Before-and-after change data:
_____

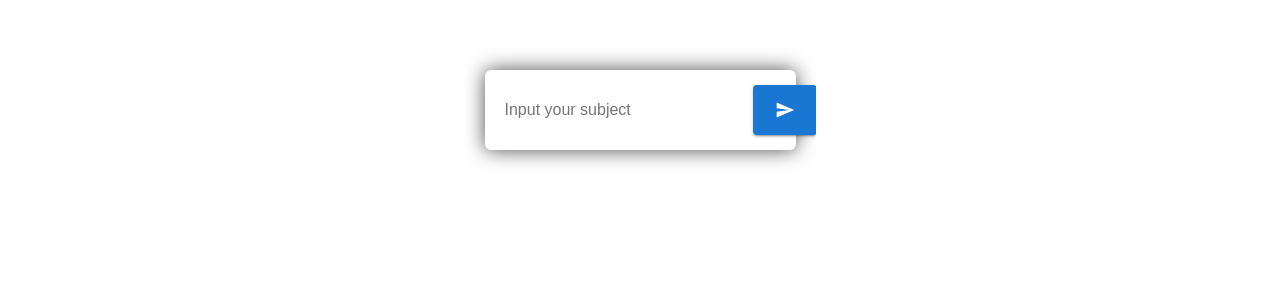
Repository: thienv29/todolist
Page: /
An editor plug-in stored every save of this project. The page is shown before and after a run of saves, followed by the edit.
The browser window is 1280 px wide. The pictures show the whole page.
The project was rebuilt for these pictures with package versions that can differ from the ones it lists, and the page was loaded fresh each time. Also part of the build but not shown: src/components/TodoEditing.js, src/components/Todo.js.

Above is the page before, as saved 2021-10-22 17:16:44.

After the next 5 saves:
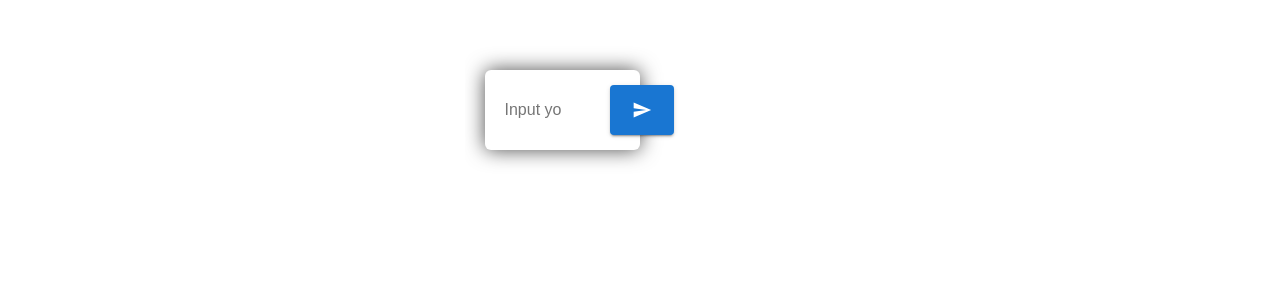
The 5 saves are shown as one change because 1 did not build or start and some came seconds apart.
The last was saved 6 min 13 s later.
--- a/src/components/Input.js
+++ b/src/components/Input.js
@@ -28,7 +28,7 @@
     };
 
     return (
-        <Grid className="inputTodo">
+        <Grid className="inputTodo" lg={6}>
             <Grid item className='inputdiv' xs={6}>
                 <input
                     type="text"

After the save that followed:
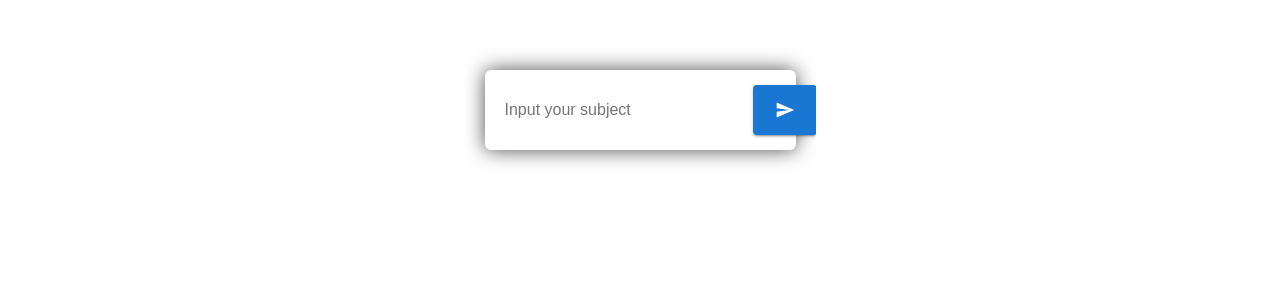
Saved 19 s later.
--- a/src/components/Input.js
+++ b/src/components/Input.js
@@ -28,7 +28,7 @@
     };
 
     return (
-        <Grid className="inputTodo" lg={6}>
+        <Grid className="inputTodo" lg={12}>
             <Grid item className='inputdiv' xs={6}>
                 <input
                     type="text"
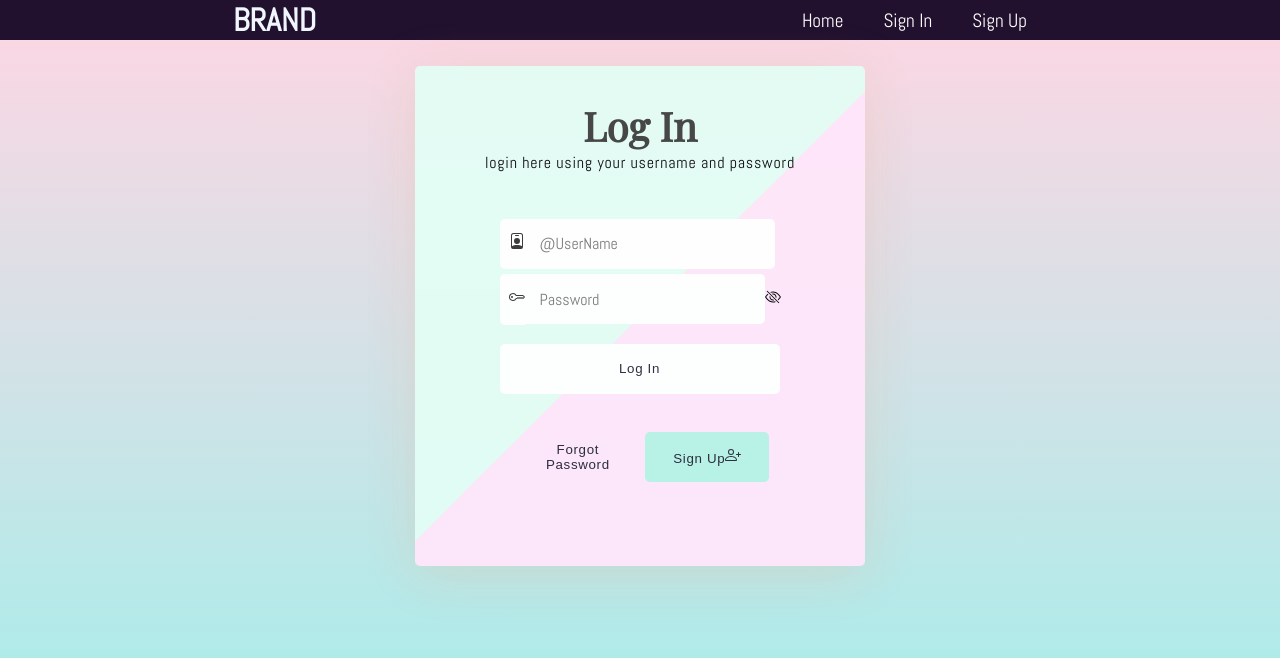
Repository: code-mtaani/ojwang-frontend
Page: /signup
These files come from the project's save history. The page is drawn as it stood at one moment and after a run of saves; the edit follows.
The browser window is 1280 px wide. The pictures show the whole page.
Some web fonts or font styles are not loaded; a fallback is used. The project was rebuilt for these pictures with package versions that can differ from the ones it lists, and the page was loaded fresh each time. Also part of the build but not shown: vite.config.ts, src/Pages/HomePage/Home.pages.tsx, src/Pages/SignIn/SignIn.pages.tsx.

Above is the page before, as saved 2023-02-01 10:15:59.

### src/App.tsx
import { BrowserRouter as Router, Routes, Route } from "react-router-dom";

import Navigation from "./Components/Nav";
import Home from './Pages/HomePage'
import SignIn from "./Pages/SignIn";
import SignUp from "./Pages/SignUp"

function App() {
  return (
    <Router>
      <div className="App">
        <Navigation />
        <Routes>
          <Route path="/" element={<Home />} />
          <Route path="/signin" element={<SignIn/>} />
          <Route path="/signup" element={<SignUp/>} />
        </Routes>
      </div>
    </Router>
  );
}

export default App;

### src/index.css
body {
  margin: 0;
  padding: 0;
  min-width: 320px;
  min-height: 100vh;
  box-sizing: border-box;
}

### src/Components/Nav/index.js
export {default} from './Navigation.component'

### src/Pages/HomePage/index.ts
export { default } from "./Home.pages";

### src/Pages/SignIn/index.ts
export { default } from './SignIn.pages'

### src/Pages/SignUp/index.ts
export {default} from './SignUp.pages'

### src/Components/Nav/Navigation.component.tsx
import React from "react";
import {Link} from "react-router-dom"
import './nav.css'

const Navigation = () => {
  return (
    <nav className="navbar">
      <div className="left">
        <h1><Link to="/"> BRAND </Link></h1>
      </div>

      <div className="right">
        <input type="checkbox" id="check" />
        <label htmlFor="check" className="checkBtn">
          <svg
            xmlns="http://www.w3.org/2000/svg"
            width="30"
            height="30"
            fill="currentColor"
            className="bi bi-justify"
            viewBox="0 0 16 16"
          >
            <path
              fillRule="evenodd"
              d="M2 12.5a.5.5 0 0 1 .5-.5h11a.5.5 0 0 1 0 1h-11a.5.5 0 0 1-.5-.5zm0-3a.5.5 0 0 1 .5-.5h11a.5.5 0 0 1 0 1h-11a.5.5 0 0 1-.5-.5zm0-3a.5.5 0 0 1 .5-.5h11a.5.5 0 0 1 0 1h-11a.5.5 0 0 1-.5-.5zm0-3a.5.5 0 0 1 .5-.5h11a.5.5 0 0 1 0 1h-11a.5.5 0 0 1-.5-.5z"
            />
          </svg>
        </label>

        <ul className="list">
          <li> <Link to="/">Home</Link></li>
          <li> <Link to="/signin">Sign In</Link></li>
          <li> <Link to="signup">Sign Up</Link></li>
        </ul>
      </div>
    </nav>
  );
};

export default Navigation;

### src/Pages/SignUp/SignUp.pages.tsx
import React from "react";
import "./Signup.css";

const SignUp = () => {
  return (
    <div className="overlay">
      <form>
        {/* con = Container  for items in the form */}
        <div className="con">
          {/* <!--     Start  header Content  --> */}
          <header className="head-form">
            <h2>Log In</h2>
            {/* <!--     A welcome message or an explanation of the login form --> */}
            <p>login here using your username and password</p>
          </header>
          {/* End  header Content */}
          <br />
          <div className="field-set">
            {/*user name */}
            <span className="input-item">
              <svg
                xmlns="http://www.w3.org/2000/svg"
                width="16"
                height="16"
                fill="currentColor"
                className="bi bi-person-badge"
                viewBox="0 0 16 16"
              >
                <path d="M6.5 2a.5.5 0 0 0 0 1h3a.5.5 0 0 0 0-1h-3zM11 8a3 3 0 1 1-6 0 3 3 0 0 1 6 0z" />
                <path d="M4.5 0A2.5 2.5 0 0 0 2 2.5V14a2 2 0 0 0 2 2h8a2 2 0 0 0 2-2V2.5A2.5 2.5 0 0 0 11.5 0h-7zM3 2.5A1.5 1.5 0 0 1 4.5 1h7A1.5 1.5 0 0 1 13 2.5v10.795a4.2 4.2 0 0 0-.776-.492C11.392 12.387 10.063 12 8 12s-3.392.387-4.224.803a4.2 4.2 0 0 0-.776.492V2.5z" />
              </svg>
            </span>
            {/* user name Input */}
            <input
              className="form-input"
              id="txt-input"
              type="text"
              placeholder="@UserName"
              required
            />

            <br />

            {/*Password */}

            <span className="input-item">
              <svg
                xmlns="http://www.w3.org/2000/svg"
                width="16"
                height="16"
                fill="currentColor"
                className="bi bi-key"
                viewBox="0 0 16 16"
              >
                <path d="M0 8a4 4 0 0 1 7.465-2H14a.5.5 0 0 1 .354.146l1.5 1.5a.5.5 0 0 1 0 .708l-1.5 1.5a.5.5 0 0 1-.708 0L13 9.207l-.646.647a.5.5 0 0 1-.708 0L11 9.207l-.646.647a.5.5 0 0 1-.708 0L9 9.207l-.646.647A.5.5 0 0 1 8 10h-.535A4 4 0 0 1 0 8zm4-3a3 3 0 1 0 2.712 4.285A.5.5 0 0 1 7.163 9h.63l.853-.854a.5.5 0 0 1 .708 0l.646.647.646-.647a.5.5 0 0 1 .708 0l.646.647.646-.647a.5.5 0 0 1 .708 0l.646.647.793-.793-1-1h-6.63a.5.5 0 0 1-.451-.285A3 3 0 0 0 4 5z" />
                <path d="M4 8a1 1 0 1 1-2 0 1 1 0 0 1 2 0z" />
              </svg>
            </span>
            {/*Password Input */}
            <input
              className="form-input"
              type="password"
              placeholder="Password"
              id="pwd"
              name="password"
              required
            />

            {/*  Show/hide password */}
            <span>
              <svg
                xmlns="http://www.w3.org/2000/svg"
                width="16"
                height="16"
                fill="currentColor"
                className="bi bi-eye-slash"
                viewBox="0 0 16 16"
              >
                <path d="M13.359 11.238C15.06 9.72 16 8 16 8s-3-5.5-8-5.5a7.028 7.028 0 0 0-2.79.588l.77.771A5.944 5.944 0 0 1 8 3.5c2.12 0 3.879 1.168 5.168 2.457A13.134 13.134 0 0 1 14.828 8c-.058.087-.122.183-.195.288-.335.48-.83 1.12-1.465 1.755-.165.165-.337.328-.517.486l.708.709z" />
                <path d="M11.297 9.176a3.5 3.5 0 0 0-4.474-4.474l.823.823a2.5 2.5 0 0 1 2.829 2.829l.822.822zm-2.943 1.299.822.822a3.5 3.5 0 0 1-4.474-4.474l.823.823a2.5 2.5 0 0 0 2.829 2.829z" />
                <path d="M3.35 5.47c-.18.16-.353.322-.518.487A13.134 13.134 0 0 0 1.172 8l.195.288c.335.48.83 1.12 1.465 1.755C4.121 11.332 5.881 12.5 8 12.5c.716 0 1.39-.133 2.02-.36l.77.772A7.029 7.029 0 0 1 8 13.5C3 13.5 0 8 0 8s.939-1.721 2.641-3.238l.708.709zm10.296 8.884-12-12 .708-.708 12 12-.708.708z" />
              </svg>
            </span>

            <br />
            {/*  buttons */}
            {/*button LogIn */}
            <button className="log-in"> Log In </button>
          </div>

          {/* other buttons */}
          <div className="other">
            {/* Forgot Password button */}
            <button className="btn submits frgt-pass">Forgot Password</button>
            {/* Sign Up button */}
            <button className="btn submits sign-up">
              Sign Up
              {/* Sign Up font icon */}
              <svg
                xmlns="http://www.w3.org/2000/svg"
                width="16"
                height="16"
                fill="currentColor"
                className="bi bi-person-plus"
                viewBox="0 0 16 16"
              >
                <path d="M6 8a3 3 0 1 0 0-6 3 3 0 0 0 0 6zm2-3a2 2 0 1 1-4 0 2 2 0 0 1 4 0zm4 8c0 1-1 1-1 1H1s-1 0-1-1 1-4 6-4 6 3 6 4zm-1-.004c-.001-.246-.154-.986-.832-1.664C9.516 10.68 8.289 10 6 10c-2.29 0-3.516.68-4.168 1.332-.678.678-.83 1.418-.832 1.664h10z" />
                <path
                  fillRule="evenodd"
                  d="M13.5 5a.5.5 0 0 1 .5.5V7h1.5a.5.5 0 0 1 0 1H14v1.5a.5.5 0 0 1-1 0V8h-1.5a.5.5 0 0 1 0-1H13V5.5a.5.5 0 0 1 .5-.5z"
                />
              </svg>
            </button>
            {/* End Other the Division */}
          </div>

          {/* End Conrainer */}
        </div>

        {/* End Form */}
      </form>
    </div>
  );
};

export default SignUp;

### src/Components/Nav/nav.css
.navbar{
    background-color: rgb(22,7,36);
    display: flex;
    justify-content: space-around;
    align-items: center;
    /* line-height: 5rem; */
}

.left h1{
    font-size: 2rem;
    cursor: pointer;
}
.left h1 a{
    text-decoration: none;
    color: aliceblue;
}

.checkBtn{
    display: none;
}
#check{
    display: none;
}
.checkBtn{
    cursor: pointer;
    font-size: 30px;
    float: right;
    color: #ed1e79;
    line-height: 88px;
}

.right ul{
    display: flex;
    list-style: none;
}
.right ul li a {
    padding: 10px 20px;
    font-size: 1.2rem;
    color: white;
    cursor: pointer;
    text-decoration: none;
    transition: all 1s;
}

.right ul li a:hover{
    background-color: #fff;
    border-radius: 7px;
    color: rgb(22, 7, 36);
    margin-left: 4px ;
    margin-right: 4px ;
}

/* ================================== Media Queries=================================================== */

@media screen and (max-width:805px){
    .list{
        width: 100%;
        height: 100vh;
        background-color: rgb(22, 7, 36);
        text-align: center;
        display: flex;
        flex-direction: column;
        position: fixed;
        top: 5rem;
        left: 100%;
        transition: all 1s;
    }

    #check{
        display: none;
    }
    .checkBtn{
        display: block;
    }
    #check:checked~ul{
        left: 0%
    }
}

### src/Pages/SignUp/Signup.css
@import url('https://fonts.googleapis.com/css?family=Abel|Abril+Fatface|Alegreya|Arima+Madurai|Dancing+Script|Dosis|Merriweather|Oleo+Script|Overlock|PT+Serif|Pacifico|Playball|Playfair+Display|Share|Unica+One|Vibur');
/* End Fonts */
/* Start Global rules */
* {
    padding: 0;
    margin: 0;
    box-sizing: border-box;
}
/* End Global rules */

/* Start body rules */
body {
    background-image: linear-gradient(-225deg, #E3FDF5 0%, #FFE6FA 100%);
background-image: linear-gradient(to top, #a8edea 0%, #fed6e3 100%);
background-attachment: fixed;
  background-repeat: no-repeat;

    font-family: 'Vibur', cursive;
/*   the main font */
    font-family: 'Abel', sans-serif;
opacity: .95;
/* background-image: linear-gradient(to top, #d9afd9 0%, #97d9e1 100%); */
}



/* |||||||||||||||||||||||||||||||||||||||||||||*/
/* //////////////////////////////////////////// */




/* End body rules */

/* Start form  attributes */
form {
    width: 450px;
    min-height: 500px;
    height: auto;
    border-radius: 5px;
    margin: 2% auto;
    box-shadow: 0 9px 50px hsla(20, 67%, 75%, 0.31);
    padding: 2%;
    background-image: linear-gradient(-225deg, #E3FDF5 50%, #FFE6FA 50%);
}
/* form Container */
form .con {
    display: -webkit-flex;
    display: flex;

    -webkit-justify-content: space-around;
    justify-content: space-around;

    -webkit-flex-wrap: wrap;
    flex-wrap: wrap;

      margin: 0 auto;
}

/* the header form form */
header {
    margin: 2% auto 10% auto;
    text-align: center;
}
/* Login title form form */
header h2 {
    font-size: 250%;
    font-family: 'Playfair Display', serif;
    color: #3e403f;
}
/*  A welcome message or an explanation of the login form */
header p {letter-spacing: 0.05em;}



/* //////////////////////////////////////////// */
/* //////////////////////////////////////////// */


.input-item {
    background: #fff;
    color: #333;
    padding: 14.5px 0px 15px 9px;
    border-radius: 5px 0px 0px 5px;
}



/* Show/hide password Font Icon */
#eye {
    background: #fff;
    color: #333;

    margin: 5.9px 0 0 0;
    margin-left: -20px;
    padding: 15px 9px 19px 0px;
    border-radius: 0px 5px 5px 0px;

    float: right;
    position: relative;
    right: 1%;
    top: -.2%;
    z-index: 5;

    cursor: pointer;
}
/* inputs form  */
input[class="form-input"]{
    width: 240px;
    height: 50px;

    margin-top: 2%;
    padding: 15px;

    font-size: 16px;
    font-family: 'Abel', sans-serif;
    color: #5E6472;

    outline: none;
    border: none;

    border-radius: 0px 5px 5px 0px;
    transition: 0.2s linear;

}
input[id="txt-input"] {width: 250px;}
/* focus  */
input:focus {
    transform: translateX(-2px);
    border-radius: 5px;
}

/* //////////////////////////////////////////// */
/* //////////////////////////////////////////// */

/* input[type="text"] {min-width: 250px;} */
/* buttons  */
button {
    display: inline-block;
    color: #252537;

    width: 280px;
    height: 50px;

    padding: 0 20px;
    background: #fff;
    border-radius: 5px;

    outline: none;
    border: none;

    cursor: pointer;
    text-align: center;
    transition: all 0.2s linear;

    margin: 7% auto;
    letter-spacing: 0.05em;
}
/* Submits */
.submits {
    width: 48%;
    display: inline-block;
    float: left;
    margin-left: 2%;
}

/*       Forgot Password button FAF3DD  */
.frgt-pass {background: transparent;}

/*     Sign Up button  */
.sign-up {background: #B8F2E6;}


/* buttons hover */
button:hover {
    transform: translatey(3px);
    box-shadow: none;
}

/* buttons hover Animation */
button:hover {
    animation: ani9 0.4s ease-in-out infinite alternate;
}
@keyframes ani9 {
    0% {
        transform: translateY(3px);
    }
    100% {
        transform: translateY(5px);
    }
}

Loaded but not shown: index.html (common file); src/main.tsx (common file)

After the next 2 saves:
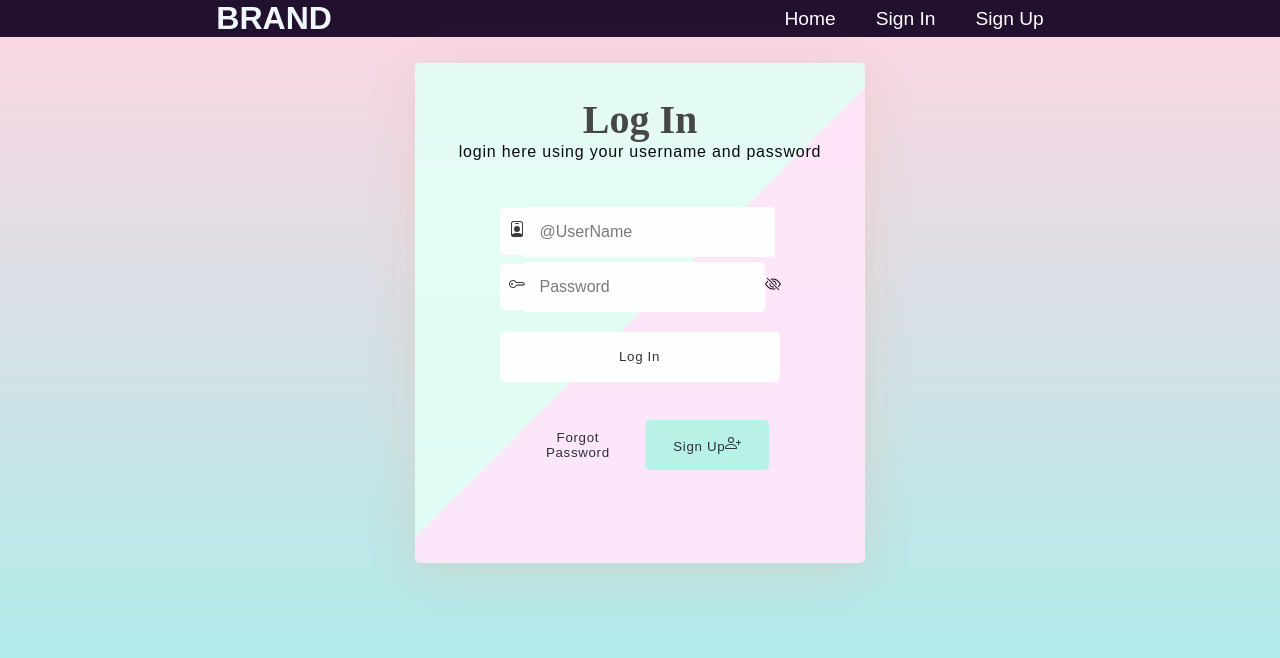
The 2 saves are shown as one change because they came seconds apart.
The last was saved 63 s later.
--- a/src/Pages/SignUp/Signup.css
+++ b/src/Pages/SignUp/Signup.css
@@ -1,6 +1,4 @@
-@import url('https://fonts.googleapis.com/css?family=Abel|Abril+Fatface|Alegreya|Arima+Madurai|Dancing+Script|Dosis|Merriweather|Oleo+Script|Overlock|PT+Serif|Pacifico|Playball|Playfair+Display|Share|Unica+One|Vibur');
-/* End Fonts */
-/* Start Global rules */
+
 * {
     padding: 0;
     margin: 0;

_____

• DIRECTIONS
Your task is to list each line of the records with the word "inputTodo".

• EXERCISE OUTPUT
-        <Grid className="inputTodo">
+        <Grid className="inputTodo" lg={6}>
-        <Grid className="inputTodo" lg={6}>
+        <Grid className="inputTodo" lg={12}>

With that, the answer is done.